"I googled 'blue whale,' saw the challenges, and then thought, Wow, we need to do something about it," Hoppe said.

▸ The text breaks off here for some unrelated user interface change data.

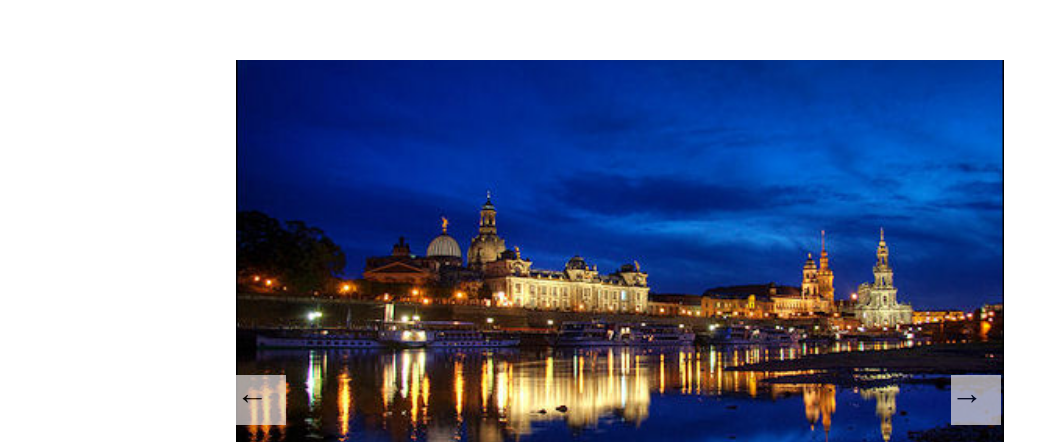
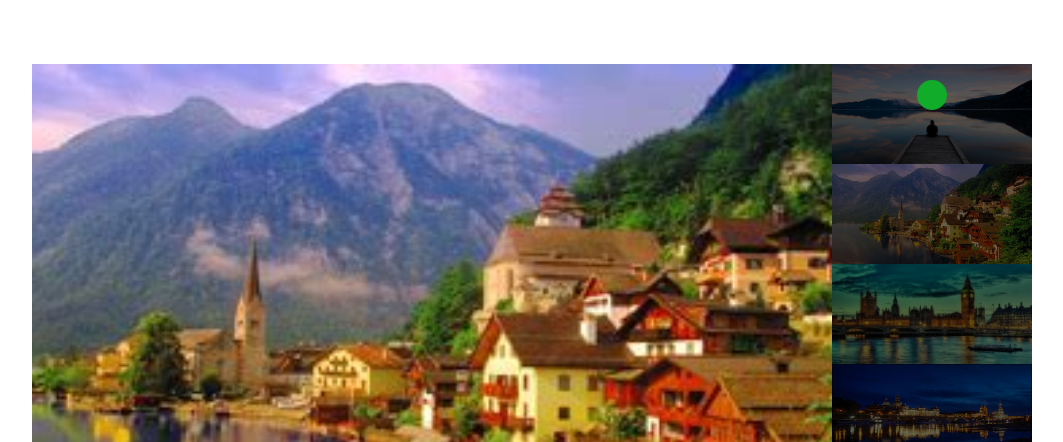
Before and after one commit to 07simone/js-array-carousel, a plain HTML site: page index.html in a window 1280 px wide. Shown: the top 442 px of the page, without its empty margins (20-1083 px from the left). Drawn offline with nearby package versions, Linux system fonts and the light colour scheme.

Commit message:
esercizio-complex

```diff
--- a/css/style.css
+++ b/css/style.css
@@ -1,77 +1,84 @@
+.jumbotron{
+    max-width: 1000px;
+    display: flex;
 
-.grandezza{
-    height: 400px;
 }
 
 
-
-
- *{
-    box-sizing: border-box;
-    padding: 0;
-    margin: 0;
+.items{
+    flex-basis: 80%;
 }
 
-.container{
-    height: 100vh;
+.item{
+    height: 100%;
+    position: relative;
+    display: none;
+}
+
+.item.active{
+    display: block;;
+}
+
+.item img{
+    height: 100%;
+    width: 100%;
+    object-fit: cover;
+}
+
+.thums{
+    flex-basis: 20%;
+    display: flex;
+    flex-direction: column;
+    height: 100%;
     position: relative;
 }
 
-
-.carosello{
-    width: 60%;
-    position: absolute;
-    top: 50%;
-    left: 50%;
-    transform: translate(-50%, -50%);
-    display: block;
+.list-img{
+    height: 100px;
+    filter: brightness(.4)
 }
 
-.contenuto{
-    height: 60vh;
-    overflow: hidden;
+.list-img img{
+    height: 100%;
+    width: 100%;
 }
-.contenuto{
-    height: 60vh;
-    overflow: hidden;
-    display: none;
-}
-.contenuto.active{
-    height: 60vh;
-    overflow: hidden;
-    display: block;
-}
-.contenuto img{
-    width: 100%;
-    height: 100%;
-    object-fit: cover;
-    /* display: flex;
-    flex-direction: column; */
+.list-img.active{
+    filter: brightness(1);
+    border: 3px solid white;
 }
 
-.img-dimension{
-    height: 12vh;
-
+.descrizione{
+    position: absolute;
+    bottom: 1rem;
+    right: 1rem;
+    text-align: end;
 }
 
-.previousOne,
-.following{
+
+.thums .previus,
+.thums .following{
     position: absolute;
-    height: 50px;
-    width: 50px;
-    background-color: rgb(226, 221, 221);
-    top: 50%;
-    transform: translateY(-50%);
-    font-size: 2rem;
-    cursor: pointer;
-    opacity: .7;
+    left: 50%;
+    transform: translateX(-50%);
+    z-index: 2;
 }
 
-.previousOne{
-    top: .2rem, 50%;
 
+.previus{
+    top:1rem;
 }
 
 .following{
-    right: .2rem;
+    bottom:1rem;
 }
+
+.previus::after,
+.following::after{
+    content: "";
+    width: 30px;
+    height: 30px;
+    display: block;
+    border-radius: 50%;
+    background-color: rgb(16, 172, 42);
+    cursor: pointer;
+}
--- a/index.html
+++ b/index.html
@@ -6,7 +6,7 @@
     <meta name="viewport" content="width=device-width, initial-scale=1.0">
 
     <!--  css-bootstrap -->
-    <!--  <link href="https://cdn.jsdelivr.net/npm/bootstrap@5.1.3/dist/css/bootstrap.min.css" rel="stylesheet" integrity="sha384-1BmE4kWBq78iYhFldvKuhfTAU6auU8tT94WrHftjDbrCEXSU1oBoqyl2QvZ6jIW3" crossorigin="anonymous">  -->
+      <link href="https://cdn.jsdelivr.net/npm/bootstrap@5.1.3/dist/css/bootstrap.min.css" rel="stylesheet" integrity="sha384-1BmE4kWBq78iYhFldvKuhfTAU6auU8tT94WrHftjDbrCEXSU1oBoqyl2QvZ6jIW3" crossorigin="anonymous">
     <!-- font-awesome -->
     <link rel="stylesheet" href="path/to/font-awesome/css/font-awesome.min.css">
 
@@ -17,29 +17,39 @@
 <body>
     <main>
 
-    <div class="container">
-        <div class="carosello">
-            <div class="contenuto active">
-                <!-- <img src="img/03.jpg" alt=""> -->
-            </div>
-            <div class="lista-immagini">
-            <!--  <img class="img-dimension" src="img/01.jpg" alt="">
-                <img class="img-dimension"src="img/02.jpg" alt="">
-                <img class="img-dimension" src="img/03.jpg" alt="">
-                <img class="img-dimension"src="img/04.jpg" alt="">
-                <img class="img-dimension" src="img/05.jpg" alt=""> -->
-            </div>
-            <div class="previousOne">
-                &leftarrow;
+        <div class="container-fluid p-5">
+            <div class="row">
+                <div class="col-12 p-3">
+                    <div class="jumbotron">
+                        <div class="items">
+                           <!--  <div class="item active">
+                                <img src="img/01.jpg" alt="">
+                                    <div class="descrizione text-white px-3">
+                                        <h1>Lorem</h1>
+                                        <p>Lorem ipsum dolor sit amet consectetur adipisicing elit. Ab ut enim nisi cupiditate, nam, quae sequi nostrum numquam, mollitia magni in aliquam ullam est facilis dolor quia laborum tempora quisquam.</p>
+                                    </div>
 
-            </div>
-            <div class="following">
-                &rightarrow;
-            </div>
-
-        </div>
+                            </div>  -->
+                        </div>
 
 
+                        <div class ="thums">
+                            <!-- <div class="list-img active">
+                                <img src="img/02.jpg" alt="">
+                            </div>  -->
+
+
+                        <div class="previus">
+
+                        </div>
+                        <div class="following">
+
+                        </div>
+
+                        </div>
+                    </div>
+                </div>
+            </div>
         </div>
 
     </main>
--- a/js/main.js
+++ b/js/main.js
@@ -2,7 +2,7 @@
       //inserire i bottoni per cambiare l'immagini
       //trovare un  modo per far si che quando premo i bottoni l'immagine sparirà e comparirà quella nuova
 
-const items = [
+ const images = [
     'img/01.jpg',
     'img/02.jpg',
     'img/03.jpg',
@@ -10,7 +10,129 @@ const items = [
     'img/05.jpg'
 ];
 
-let caroselloContent="";
+const title = [
+    'Svezia',
+    'Svizzera',
+    'Gran Bretagna',
+    'Germania',
+    'Paradise'
+]
+
+const text = [
+    'Lorem ipsum, dolor sit amet consectetur adipisicing elit. Et temporibus voluptatum suscipit tempore aliquid deleniti aut veniam inventore eligendi ex ad ullam, cumque provident totam omnis, magnam dolores dolorum corporis.',
+    'Lorem ipsum',
+    'Lorem ipsum, dolor sit amet consectetur adipisicing elit.',
+    'Lorem ipsum, dolor sit amet consectetur adipisicing elit. Et temporibus voluptatum suscipit tempore aliquid deleniti aut veniam inventore eligendi ex ad ullam,',
+    'Et temporibus voluptatum suscipit tempore aliquid deleniti aut veniam inventore eligendi ex ad ullam,',
+]
+
+  /*  <div class="item active">
+
+                                <img src="img/01.jpg" alt="">
+                                <div class="descrizione text-white px-3">
+                                    <h1>Lorem</h1>
+                                    <p>Lorem ipsum dolor sit amet consectetur adipisicing elit. Ab ut enim nisi cupiditate, nam, quae sequi nostrum numquam, mollitia magni in aliquam ullam est facilis dolor quia laborum tempora quisquam.</p>
+                                </div>
+
+                        </div>
+
+
+
+   <div class="list-img active">
+                                <img src="img/02.jpg" alt="">
+                            </div>
+ */
+
+
+
+
+    let itemsContent = "";
+    let thumsContent =  "";
+
+    for (let i = 0 ; i < images.length; i++){
+        itemsContent +=`
+        <div class="item ">
+        <img src="${images[i]}" alt=""${title[i]}"">
+        <div class="descrizione text-white px-3">
+            <h1>"${title[i]}"</h1>
+            <p>"${text[i]}"</p>
+        </div>
+    </div>`
+    thumsContent += `
+    <div class="list-img">
+    <img src="${images[i]}" alt="${title[i]}">
+    </div>
+    `
+    }
+
+
+    const itemsElement = document.querySelector(".jumbotron .items")
+    itemsElement.innerHTML = itemsContent;
+
+
+    const thumsElement = document.querySelector(".jumbotron .thums")
+    thumsElement.innerHTML += thumsContent;
+
+    let activeElement = 1;
+
+    document.getElementsByClassName("item")[activeElement].classList.add("active");
+    document.getElementsByClassName("thums")[activeElement].classList.add("active");
+
+
+const prev = document.querySelector(".previus");
+prev.addEventListener("click", function(){
+    document.getElementsByClassName("item")[activeElement].classList.remove("active");
+    document.getElementsByClassName("thums")[activeElement].classList.remove("active");
+
+
+    if (activeElement === 0){
+        activeElement = images.length - 1;
+    } else {
+        activeElement --;
+    }
+
+    document.getElementsByClassName("item")[activeElement].classList.add("active");
+    document.getElementsByClassName("thums")[activeElement].classList.add("active");
+})
+
+
+const successiva = document.querySelector(".following")
+successiva.addEventListener("click", function(){
+    document.getElementsByClassName("item")[activeElement].classList.remove("active");
+    document.getElementsByClassName("thums")[activeElement].classList.remove("active");
+
+
+    if (activeElement === images.length - 1){
+        activeElement = 0
+    } else {
+        activeElement ++;
+    }
+
+    document.getElementsByClassName("item")[activeElement].classList.add("active");
+    document.getElementsByClassName("thums")[activeElement].classList.add("active");
+})
+
+
+
+
+
+
+
+
+
+
+
+
+
+
+
+
+
+
+
+
+
+/* let caroselloContent="";
 for(let i = 0; i < items.length; i++){
     caroselloContent +=
     `<img class="img-dimension"src="${items[i]}" alt="">`
@@ -25,11 +147,11 @@ let immagine = document.createElement("img");
 immagine.src = items[3];
 immagine.id = ("immaginePrincipale");
 
-const elementContenuto = document.querySelector(".contenuto");
-elementContenuto .appendChild(immagine);
+const elementsContenuto = document.querySelector(".contenuto");
+elementsContenuto .appendChild(immagine);
 
-const caroselloWrapper = document.querySelector(".lista-immagini");
-caroselloWrapper.innerHTML += caroselloContent;
+const carosellosWrapper = document.querySelector(".lista-immagini");
+carosellosWrapper.innerHTML += caroselloContent;
 
 
 /* const immaginiElements = document.getElementsByClassName("lista-immagini");
@@ -37,21 +159,21 @@ immaginiElements[0].classList.add("active") */
 /* console.log(immaginiElements); */
 
 
-const followingBottom = document.querySelector(".following");
+/* const followingBottom = document.getElementsByClassName(".following");
 
 let contatore = 0;
 
 followingBottom.addEventListener("click", function() {
 
-    caroselloWrapper [contatore] .classList.remove('active');
+    elementsContenuto[contatore].classList.remove(`active`);
 
     contatore++;
 
-    caroselloWrapper [contatore] .classList.add('active');
-
+    elementsContenuto[contatore].classList.add(`active`);
+ */
 
   /* console.log("ciao")  */
- });
+/*  });  */
 
 /* const previousOneBottom = document.querySelector(".previousOne");
 
```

Pink Whale follows a similar pattern to the Blue Whale game by asking players to complete a series of daily challenges designed to promote positive ideas, like completing homework or helping around the house.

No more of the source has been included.